- If you develop cancer of the tonsil.
Some problems associated with adenoids
Swollen or enlarged adenoids are common in children. Causes include:
- Infections with viruses or bacteria. Once an infection clears, the swelling often goes down but sometimes the adenoids remain enlarged.
- Often there is no apparent cause.
What are the symptoms of swollen, enlarged adenoids?
Swollen adenoids may not cause any symptoms or problems. However, symptoms may develop in some cases, especially if the adenoids become very large. Possible symptoms include the following:
- Breathing through the nose may be noisy or rattly. This may get worse and cause difficulty breathing through the nose. The child then mainly mouth breathes.
- A constantly runny nose.
- Snoring at night. In severe cases sleep may be disrupted by the blocked nose and there is difficulty with breathing.
- Swollen adenoids may block the entrance of the Eustachian tube. This is the tube that goes from the back of the nose to the middle ear. It normally allows air to get into the middle ear. If this tube is blocked it may contribute to the formation of glue ear (fluid in the middle ear). See separate leaflet called Glue Ear.
What is the treatment for enlarged adenoids?
In most cases no treatment is needed. Often the symptoms are mild but may flare up during a cold or throat infection. Adenoids normally gradually shrink in later childhood and usually almost disappear by the teenage years. So symptoms tend to clear in time.
If symptoms are severe then a doctor may consider removing the adenoids. For example, if a child regularly has difficulty sleeping or disrupted nights' sleep due to a blocked nose. Also, some children with glue ear may benefit from removal of their adenoids.
A note about removing the tonsils and/or adenoids
Several years ago, operations to remove tonsils and adenoids were very common. These operations are done less commonly these days and the main indications for them being advised are discussed above. As with all operations, there is a risk involved with surgery.

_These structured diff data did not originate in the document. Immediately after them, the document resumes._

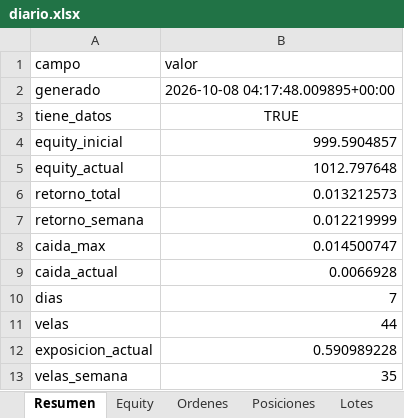
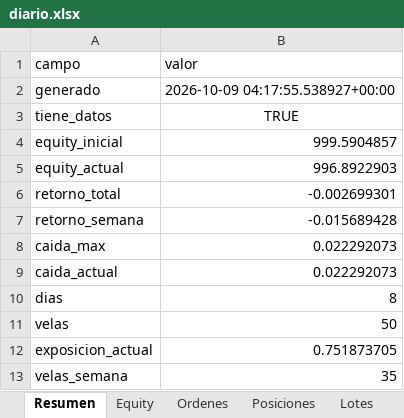
Before and after one commit to josecarrera2708-wq/viral-video-saas, an Excel workbook: millonary/paper_state/semanal/diario.xlsx, sheet Resumen, drawn as a sheet; only a part is shown; values as stored, in another font and other column widths than the file's, no borders; the diff covers the shown part only; the diff names each change by its address in the sheet, - before the commit and + after, or states it on an @@ line.

```diff
--- a/millonary/paper_state/semanal/diario.xlsx (sheet Resumen)
+++ b/millonary/paper_state/semanal/diario.xlsx (sheet Resumen)
-B2 (valor): 2026-10-08 04:17:48.009895+00:00
+B2 (valor): 2026-10-09 04:17:55.538927+00:00
-B5 (valor): 1012.797648
+B5 (valor): 996.8922903
-B6 (valor): 0.013212573
+B6 (valor): -0.002699301
-B7 (valor): 0.012219999
+B7 (valor): -0.015689428
-B8 (valor): 0.014500747
+B8 (valor): 0.022292073
-B9 (valor): 0.0066928
+B9 (valor): 0.022292073
-B10 (valor): 7
+B10 (valor): 8
-B11 (valor): 44
+B11 (valor): 50
-B12 (valor): 0.590989228
+B12 (valor): 0.751873705
```
Also changed, not shown: 9 edited cells elsewhere in this sheet, sheet Incubadora, sheet Equity, sheet Lotes, sheet Ordenes, sheet Posiciones, 20 other files.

For example, possible complications of surgery include infection, severe bleeding from the sites where the tonsils or adenoids were removed, and anaesthetic reactions. Also, after adenoids are removed, there is a small risk that speech may become nasal. That is, a child may sound as if they are speaking through their nose. This is because after the adenoids are removed, the gap between the back part of the nose cavity and the roof of the mouth may not close properly, as it should do when we talk. If this occurs, it may only be temporary. However, in a small number of cases speech therapy is needed, or even an operation to narrow the gap.
Therefore, before you have, or your child has, an operation it is useful to discuss with the surgeon the benefits versus the risks of the operation.

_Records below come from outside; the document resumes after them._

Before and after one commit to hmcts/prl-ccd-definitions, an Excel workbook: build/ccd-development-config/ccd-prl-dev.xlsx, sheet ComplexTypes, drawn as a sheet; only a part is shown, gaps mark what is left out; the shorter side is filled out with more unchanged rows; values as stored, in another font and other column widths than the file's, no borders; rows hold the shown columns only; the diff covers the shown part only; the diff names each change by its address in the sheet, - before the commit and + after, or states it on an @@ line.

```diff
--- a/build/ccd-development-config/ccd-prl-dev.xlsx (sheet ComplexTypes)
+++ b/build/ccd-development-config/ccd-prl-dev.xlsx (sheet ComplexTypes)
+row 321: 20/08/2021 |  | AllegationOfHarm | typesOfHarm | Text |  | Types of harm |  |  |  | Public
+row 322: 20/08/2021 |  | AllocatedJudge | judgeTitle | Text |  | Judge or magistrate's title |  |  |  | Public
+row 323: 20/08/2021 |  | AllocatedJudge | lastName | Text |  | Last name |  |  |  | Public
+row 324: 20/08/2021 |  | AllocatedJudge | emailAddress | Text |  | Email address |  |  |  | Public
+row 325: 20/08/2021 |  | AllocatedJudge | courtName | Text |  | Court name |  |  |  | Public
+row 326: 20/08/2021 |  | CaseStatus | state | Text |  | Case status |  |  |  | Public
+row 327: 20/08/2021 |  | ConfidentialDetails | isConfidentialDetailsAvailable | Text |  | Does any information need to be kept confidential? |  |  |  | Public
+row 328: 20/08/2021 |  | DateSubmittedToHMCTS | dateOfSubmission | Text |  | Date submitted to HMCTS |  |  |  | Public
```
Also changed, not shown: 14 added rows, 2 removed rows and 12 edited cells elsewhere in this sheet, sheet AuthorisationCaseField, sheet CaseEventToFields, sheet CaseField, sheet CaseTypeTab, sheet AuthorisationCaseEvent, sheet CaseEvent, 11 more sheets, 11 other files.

Further reading & references
- Management of sore throat and indications for tonsillectomy; Scottish Intercollegiate Guidelines Network - SIGN (April 2010)

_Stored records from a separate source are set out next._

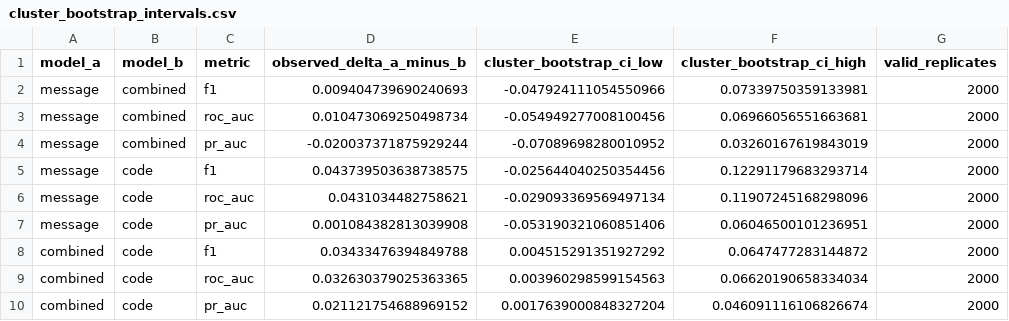
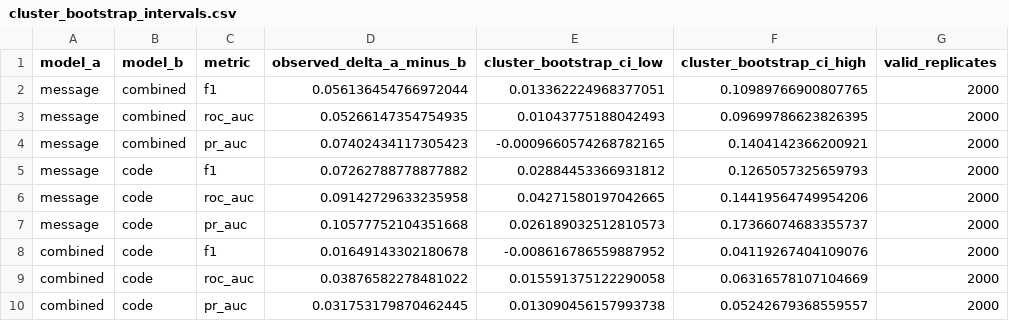
Before and after one commit to Ddasunsandeepa/xai-commit-vuln-devsecops, a CSV file: reports/codejit_large_diagnostics_v1/cluster_bootstrap_intervals.csv, drawn as a sheet.

```diff
--- a/reports/codejit_large_diagnostics_v1/cluster_bootstrap_intervals.csv
+++ b/reports/codejit_large_diagnostics_v1/cluster_bootstrap_intervals.csv
@@ -1,10 +1,10 @@
 model_a,model_b,metric,observed_delta_a_minus_b,cluster_bootstrap_ci_low,cluster_bootstrap_ci_high,valid_replicates
-message,combined,f1,0.009404739690240693,-0.047924111054550966,0.07339750359133981,2000
-message,combined,roc_auc,0.010473069250498734,-0.054949277008100456,0.06966056551663681,2000
-message,combined,pr_auc,-0.020037371875929244,-0.07089698280010952,0.03260167619843019,2000
-message,code,f1,0.043739503638738575,-0.025644040250354456,0.12291179683293714,2000
-message,code,roc_auc,0.0431034482758621,-0.029093369569497134,0.11907245168298096,2000
-message,code,pr_auc,0.001084382813039908,-0.053190321060851406,0.06046500101236951,2000
-combined,code,f1,0.03433476394849788,0.004515291351927292,0.0647477283144872,2000
-combined,code,roc_auc,0.032630379025363365,0.003960298599154563,0.06620190658334034,2000
-combined,code,pr_auc,0.021121754688969152,0.0017639000848327204,0.046091116106826674,2000
+message,combined,f1,0.056136454766972044,0.013362224968377051,0.10989766900807765,2000
+message,combined,roc_auc,0.05266147354754935,0.01043775188042493,0.09699786623826395,2000
+message,combined,pr_auc,0.07402434117305423,-0.0009660574268782165,0.1404142366200921,2000
+message,code,f1,0.07262788778877882,0.02884453366931812,0.1265057325659793,2000
+message,code,roc_auc,0.09142729633235958,0.04271580197042665,0.14419564749954206,2000
+message,code,pr_auc,0.10577752104351668,0.026189032512810573,0.17366074683355737,2000
+combined,code,f1,0.01649143302180678,-0.008616786559887952,0.04119267404109076,2000
+combined,code,roc_auc,0.03876582278481022,0.015591375122290058,0.06316578107104669,2000
+combined,code,pr_auc,0.031753179870462445,0.013090456157993738,0.05242679368559557,2000
```
Also changed, not shown: reports/codejit_large_baselines_v2/top_tfidf_features.csv, reports/codejit_large_diagnostics_v1/mcnemar_pairs.csv, 34 other files.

- Burton MJ, Glasziou PP; Tonsillectomy or adeno-tonsillectomy versus non-surgical treatment for Cochrane Database Syst Rev. 2009 Jan 21;(1):CD001802.
- Indications for Tonsillectomy: Position Paper; ENTUK, December 2009
- Joshua B, Bahar G, Sulkes J, et al; Adenoidectomy: long-term follow-up. Otolaryngol Head Neck Surg. 2006 Oct;135(4):576-80.
- Sore throat - acute; NICE CKS, October 2012
- Your child is having his or her tonsils and/or adenoids removed; Great Ormond Street Hospital, November 2012
Disclaimer: This article is for information only and should not be used for the diagnosis or treatment of medical conditions. EMIS has used all reasonable care in compiling the information but make no warranty as to its accuracy. Consult a doctor or other health care professional for diagnosis and treatment of medical conditions. For details see our conditions.
|Original Author: Dr Tim Kenny||Current Version: Dr Mary Harding||Peer Reviewer: Dr Helen Huins|
|Last Checked: 08/11/2013||Document ID: 4845 Version: 41||© EMIS|
The authors and editors of this article create up to date content reflecting reliable research evidence, guidance and best clinical practice. Learn more